Besides established small molecule drug companies moving into large molecule biopharmaceuticals, international biosimilars producers are bringing dozens of new entrants into the space. Although the average production scale for each biosimilar will be smaller than for the original reference product, new facilities and suites will be needed for their manufacture. These will need to be designed for efficiency and staffed by a new cadre of operations employees with expertise in automation.6
An Increasingly Global Industry
Biopharmaceutical manufacturing and marketing is increasing worldwide, most rapidly in developing countries (starting from near-zero baselines). Besides prospective industry powers, such as China and India, biopharmaceutical manufacturing is starting to take hold in other developing countries, e.g., Vietnam and Cuba.
Single-use technology continues to grow at the expense of stainless steel systems. Most bioprocessing facilities that came online in 2016 were single-use based. This is particularly true in major market countries. Most large-scale stainless steel plants are now being constructed in developing countries. However, stainless manufacture will continue to be the only production platform for many biologics, especially where large production volumes are needed and the relatively small single-use volumes will not suffice.
Hiring — A Growing Problem
As the biopharmaceutical industry grows, there is increased demand worldwide for related expertise. Hiring of bioprocessing professionals is becoming increasing difficult.4 This problem will be exacerbated when biosimilars manufacturing begins to create demand for trained operations and process development professionals.
The Evolution Of Fill-Finish

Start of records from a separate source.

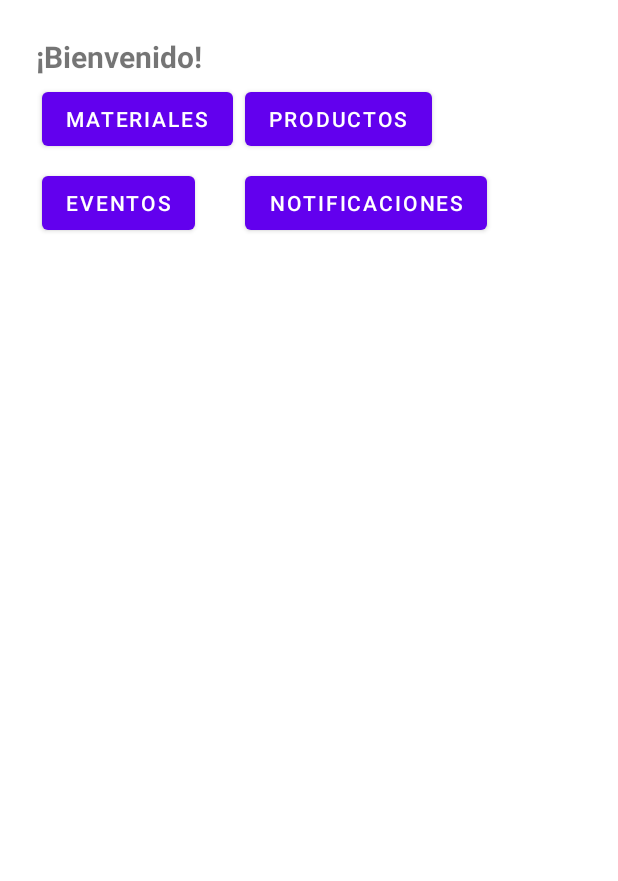
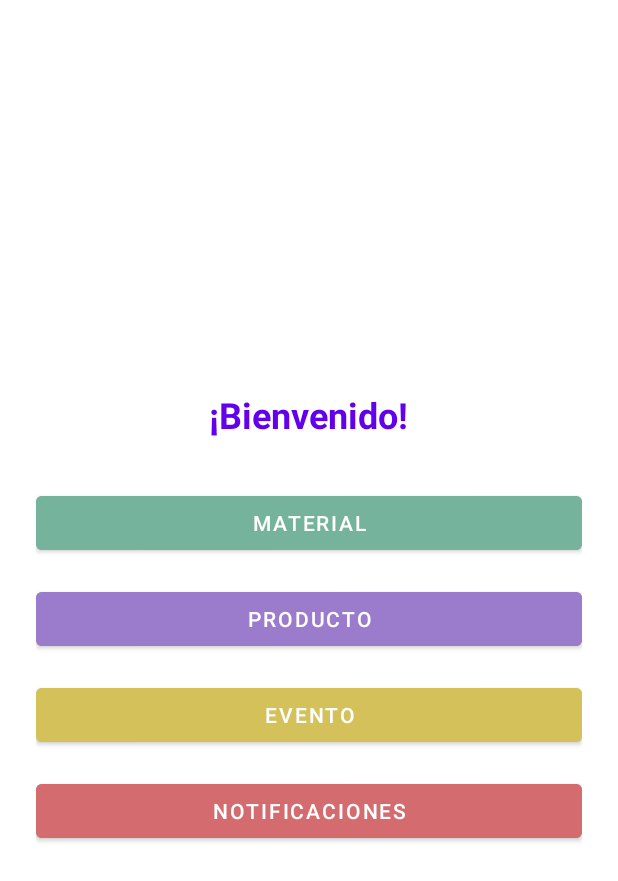
Before and after one commit to Fig-Joaquin/AppReparto, an Android app built with Jetpack Compose: the AdminHomeActivity screen opened directly, with no data from a screen before it, on a phone screen of 412 x 824 dp. Shown: the top 881 px of the screen. Run offline under Robolectric (Android 15) with nearby library versions, the phone set to English and light mode, and no system bars.

Commit message:
pantalla admin lista

```diff
--- a/app/src/main/java/com/example/appreparto/activity/AdminHomeActivity.kt
+++ b/app/src/main/java/com/example/appreparto/activity/AdminHomeActivity.kt
@@ -3,22 +3,23 @@ package com.example.appreparto.activity
 import android.content.Intent
 import android.os.Bundle
 import androidx.appcompat.app.AppCompatActivity
-import com.example.appreparto.databinding.ActivityHomeBinding
+import com.example.appreparto.databinding.ActivityAdminHomeBinding
 
 class AdminHomeActivity : AppCompatActivity() {
-    private lateinit var b: ActivityHomeBinding
+    private lateinit var binding: ActivityAdminHomeBinding
 
-    override fun onCreate(s: Bundle?) {
-        super.onCreate(s)
-        b = ActivityHomeBinding.inflate(layoutInflater)
-        setContentView(b.root)
+    override fun onCreate(savedInstanceState: Bundle?) {
+        super.onCreate(savedInstanceState)
+        // inflamos el binding basado en activity_admin_home.xml
+        binding = ActivityAdminHomeBinding.inflate(layoutInflater)
+        setContentView(binding.root)
 
-        b.btnMaterials.setOnClickListener {
+        // listeners de botones
+        binding.btnMaterials.setOnClickListener {
             startActivity(Intent(this, MaterialListActivity::class.java))
         }
-        // si quieres, aquí puedes dejar vacíos los otros botones:
-        // b.btnProducts.setOnClickListener { /* ... */ }
-        // b.btnEvents   .setOnClickListener { /* ... */ }
-        // b.btnNotif    .setOnClickListener { /* ... */ }
+        // binding.btnProducts.setOnClickListener { ... }
+        // binding.btnEvents.setOnClickListener { ... }
+        // binding.btnNotif.setOnClickListener { ... }
     }
 }
--- a/app/src/main/java/com/example/appreparto/activity/Home.kt
+++ /dev/null
@@ -1,25 +0,0 @@
-package com.example.appreparto.activity
-
-import android.content.Intent
-import android.os.Bundle
-import androidx.activity.enableEdgeToEdge
-import androidx.appcompat.app.AppCompatActivity
-import androidx.core.view.ViewCompat
-import androidx.core.view.WindowInsetsCompat
-import com.example.appreparto.R
-import com.example.appreparto.databinding.ActivityHomeBinding
-
-
-
-class Home : AppCompatActivity() {
-    private lateinit var b: ActivityHomeBinding
-    override fun onCreate(s: Bundle?) {
-        super.onCreate(s)
-        b = ActivityHomeBinding.inflate(layoutInflater); setContentView(b.root)
-
-        b.btnMaterials.setOnClickListener {
-            startActivity(Intent(this, MaterialListActivity::class.java))
-        }
-        // los otros botones pueden quedar vacíos por ahora
-    }
-}
--- a/app/src/main/java/com/example/appreparto/activity/MaterialDetail.kt
+++ b/app/src/main/java/com/example/appreparto/activity/MaterialDetail.kt
@@ -1,13 +1,9 @@
 package com.example.appreparto.activity
 
-import Material
+import com.example.appreparto.model.Material
 import android.os.Bundle
-import androidx.activity.enableEdgeToEdge
 import androidx.activity.viewModels
 import androidx.appcompat.app.AppCompatActivity
-import androidx.core.view.ViewCompat
-import androidx.core.view.WindowInsetsCompat
-import com.example.appreparto.R
 import com.example.appreparto.databinding.ActivityMaterialDetailBinding
 import com.example.appreparto.viewmodel.MaterialViewModel
 
--- a/app/src/main/java/com/example/appreparto/Material.kt
+++ b/app/src/main/java/com/example/appreparto/model/Material.kt
@@ -1,4 +1,4 @@
-
+package com.example.appreparto.model
 data class Material(
     val id: Long = System.currentTimeMillis(),
     var nombre: String,
--- a/app/src/main/java/com/example/appreparto/MaterialRepository.kt
+++ b/app/src/main/java/com/example/appreparto/repository/MaterialRepository.kt
@@ -1,3 +1,7 @@
+package com.example.appreparto.repository
+
+import com.example.appreparto.model.Material
+
 object MaterialRepository {           // ←  ahora es singleton
     private val list = mutableListOf<Material>()
     fun getAll(): List<Material> = list
--- a/app/src/main/java/com/example/appreparto/ui/theme/MaterialAdapter.kt
+++ b/app/src/main/java/com/example/appreparto/ui/theme/MaterialAdapter.kt
@@ -1,7 +1,7 @@
 // ui/material/MaterialAdapter.kt
 package com.example.appreparto.ui.theme
 
-import Material
+import com.example.appreparto.model.Material
 import android.view.LayoutInflater
 import android.view.ViewGroup
 import androidx.recyclerview.widget.RecyclerView
--- a/app/src/main/java/com/example/appreparto/ui/theme/Type.kt
+++ b/app/src/main/java/com/example/appreparto/ui/theme/Type.kt
@@ -6,7 +6,7 @@ import androidx.compose.ui.text.font.FontFamily
 import androidx.compose.ui.text.font.FontWeight
 import androidx.compose.ui.unit.sp
 
-// Set of Material typography styles to start with
+// Set of com.example.appreparto.model.Material typography styles to start with
 val Typography = Typography(
     bodyLarge = TextStyle(
         fontFamily = FontFamily.Default,
--- a/app/src/main/java/com/example/appreparto/viewmodel/MaterialViewModel.kt
+++ b/app/src/main/java/com/example/appreparto/viewmodel/MaterialViewModel.kt
@@ -1,11 +1,10 @@
 package com.example.appreparto.viewmodel
 
-import Material
-import MaterialRepository
+import com.example.appreparto.model.Material
+import com.example.appreparto.repository.MaterialRepository
 import androidx.lifecycle.LiveData
 import androidx.lifecycle.MutableLiveData
 import androidx.lifecycle.ViewModel
-import androidx.lifecycle.ViewModelProvider
 
 class MaterialViewModel : ViewModel() {
     private val _materials = MutableLiveData<List<Material>>()
--- a/app/src/main/res/layout/activity_admin_home.xml
+++ b/app/src/main/res/layout/activity_admin_home.xml
@@ -2,70 +2,74 @@
 <androidx.constraintlayout.widget.ConstraintLayout
     xmlns:android="http://schemas.android.com/apk/res/android"
     xmlns:app="http://schemas.android.com/apk/res-auto"
+    android:id="@+id/root"
     android:layout_width="match_parent"
     android:layout_height="match_parent"
-    android:padding="24dp"
-    android:background="@color/creamDeep">
+    android:fitsSystemWindows="true"
+    android:background="@color/white">
 
-    <!-- Saludo simple -->
-    <TextView
-        android:id="@+id/tvGreeting"
-        android:layout_width="wrap_content"
+    <!-- Contenedor central -->
+    <LinearLayout
+        android:id="@+id/container"
+        android:layout_width="0dp"
         android:layout_height="wrap_content"
-        android:text="¡Bienvenido Admin!"
-        android:textSize="20sp"
-        android:textStyle="bold"
-        android:textColor="@color/textPrimaryDark"
+        android:orientation="vertical"
+        android:gravity="center_horizontal"
+        android:padding="24dp"
         app:layout_constraintTop_toTopOf="parent"
-        app:layout_constraintStart_toStartOf="parent" />
-
-    <!-- Botones en cuadrícula 2×2 -->
-    <androidx.gridlayout.widget.GridLayout
-        android:id="@+id/grid"
-        android:layout_width="0dp"
-        android:layout_height="0dp"
-        app:columnCount="2"
-        app:layout_constraintTop_toBottomOf="@id/tvGreeting"
         app:layout_constraintBottom_toBottomOf="parent"
         app:layout_constraintStart_toStartOf="parent"
-        app:layout_constraintEnd_toEndOf="parent"
-        app:useDefaultMargins="true">
+        app:layout_constraintEnd_toEndOf="parent">
 
+        <!-- Título -->
+        <TextView
+            android:id="@+id/tvGreeting"
+            android:layout_width="wrap_content"
+            android:layout_height="wrap_content"
+            android:text="¡Bienvenido!"
+            android:textSize="24sp"
+            android:textStyle="bold"
+            android:textColor="@color/purple_500"/>
+
+        <!-- Material -->
         <Button
             android:id="@+id/btnMaterials"
-            android:layout_width="0dp"
-            android:layout_height="wrap_content"
-            android:layout_columnWeight="1"
-            android:text="Materiales"
+            android:layout_width="match_parent"
+            android:layout_height="48dp"
+            android:layout_marginTop="32dp"
+            android:text="Material"
             android:textColor="@color/white"
             android:backgroundTint="@color/btnSuccess"/>
 
+        <!-- Producto -->
         <Button
             android:id="@+id/btnProducts"
-            android:layout_width="0dp"
-            android:layout_height="wrap_content"
-            android:layout_columnWeight="1"
-            android:text="Productos"
+            android:layout_width="match_parent"
+            android:layout_height="48dp"
+            android:layout_marginTop="16dp"
+            android:text="Producto"
             android:textColor="@color/white"
             android:backgroundTint="@color/btnInfo"/>
 
+        <!-- Evento -->
         <Button
             android:id="@+id/btnEvents"
-            android:layout_width="0dp"
-            android:layout_height="wrap_content"
-            android:layout_columnWeight="1"
-            android:text="Eventos"
+            android:layout_width="match_parent"
+            android:layout_height="48dp"
+            android:layout_marginTop="16dp"
+            android:text="Evento"
             android:textColor="@color/white"
             android:backgroundTint="@color/btnWarning"/>
 
+        <!-- Notificaciones -->
         <Button
             android:id="@+id/btnNotif"
-            android:layout_width="0dp"
-            android:layout_height="wrap_content"
-            android:layout_columnWeight="1"
+            android:layout_width="match_parent"
+            android:layout_height="48dp"
+            android:layout_marginTop="16dp"
             android:text="Notificaciones"
             android:textColor="@color/white"
             android:backgroundTint="@color/btnDanger"/>
 
-    </androidx.gridlayout.widget.GridLayout>
+    </LinearLayout>
 </androidx.constraintlayout.widget.ConstraintLayout>
--- a/app/src/main/res/layout/activity_home.xml
+++ /dev/null
@@ -1,58 +0,0 @@
-<?xml version="1.0" encoding="utf-8"?>
-<androidx.constraintlayout.widget.ConstraintLayout
-    xmlns:android="http://schemas.android.com/apk/res/android"
-    xmlns:app="http://schemas.android.com/apk/res-auto"
-    android:layout_width="match_parent"
-    android:layout_height="match_parent"
-    android:padding="24dp">
-
-    <!-- Saludo simple -->
-    <TextView
-        android:id="@+id/tvGreeting"
-        android:layout_width="wrap_content"
-        android:layout_height="wrap_content"
-        android:text="¡Bienvenido!"
-        android:textSize="20sp"
-        android:textStyle="bold"
-        app:layout_constraintTop_toTopOf="parent"
-        app:layout_constraintStart_toStartOf="parent" />
-
-    <!-- Cuatro botones en cuadrícula 2×2 -->
-    <androidx.gridlayout.widget.GridLayout
-        android:id="@+id/grid"
-        android:layout_width="0dp"
-        android:layout_height="0dp"
-        app:columnCount="2"
-        app:layout_constraintTop_toBottomOf="@id/tvGreeting"
-        app:layout_constraintBottom_toBottomOf="parent"
-        app:layout_constraintStart_toStartOf="parent"
-        app:layout_constraintEnd_toEndOf="parent"
-        app:useDefaultMargins="true">
-
-
-        <Button
-            android:id="@+id/btnMaterials"
-            android:layout_width="wrap_content"
-            android:layout_height="wrap_content"
-            android:text="Materiales"/>
-
-
-        <Button
-            android:id="@+id/btnProducts"
-            android:layout_width="wrap_content"
-            android:layout_height="wrap_content"
-            android:text="Productos"/>
-
-        <Button
-            android:id="@+id/btnEvents"
-            android:layout_width="wrap_content"
-            android:layout_height="wrap_content"
-            android:text="Eventos"/>
-
-        <Button
-            android:id="@+id/btnNotif"
-            android:layout_width="wrap_content"
-            android:layout_height="wrap_content"
-            android:text="Notificaciones"/>
-    </androidx.gridlayout.widget.GridLayout>
-</androidx.constraintlayout.widget.ConstraintLayout>
```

Fill-and-finish with biopharmaceuticals is becoming increasingly complex, including more complicated injectors and other delivery systems. There is increased adoption of restricted-access barrier systems (RABS) and isolator units. Single-use systems are finally starting to make an impact on fill-finish operations.
There appears to be a slow developing trend for increasing use of microbial vs. mammalian expression systems. This includes a large number of microbial products in the development pipeline, including many single-chain and other alternative framework antibodies and antibody-drug conjugates (ADCs), with most ADC “drugs” being microbially expressed toxins. However, this trend is only in major market countries.
Overall, trends in the biopharmaceutical industry remain very positive, with no significant threats on the horizon, and healthy industry growth occurring worldwide. The industry will continue to change and grow at a steady pace, providing opportunities for those who recognize the slow, regulated nature of this industry.
About The Author:
Eric S. Langer is president and managing partner at BioPlan Associates, Inc., a biotechnology and life sciences marketing research and publishing firm established in Rockville, MD, in 1989. He is editor of numerous studies, including Biopharmaceutical Technology in China, Advances in Large-scale Biopharmaceutical Manufacturing, and many other industry reports. You can reach him at email@example.com or 301-921-5979.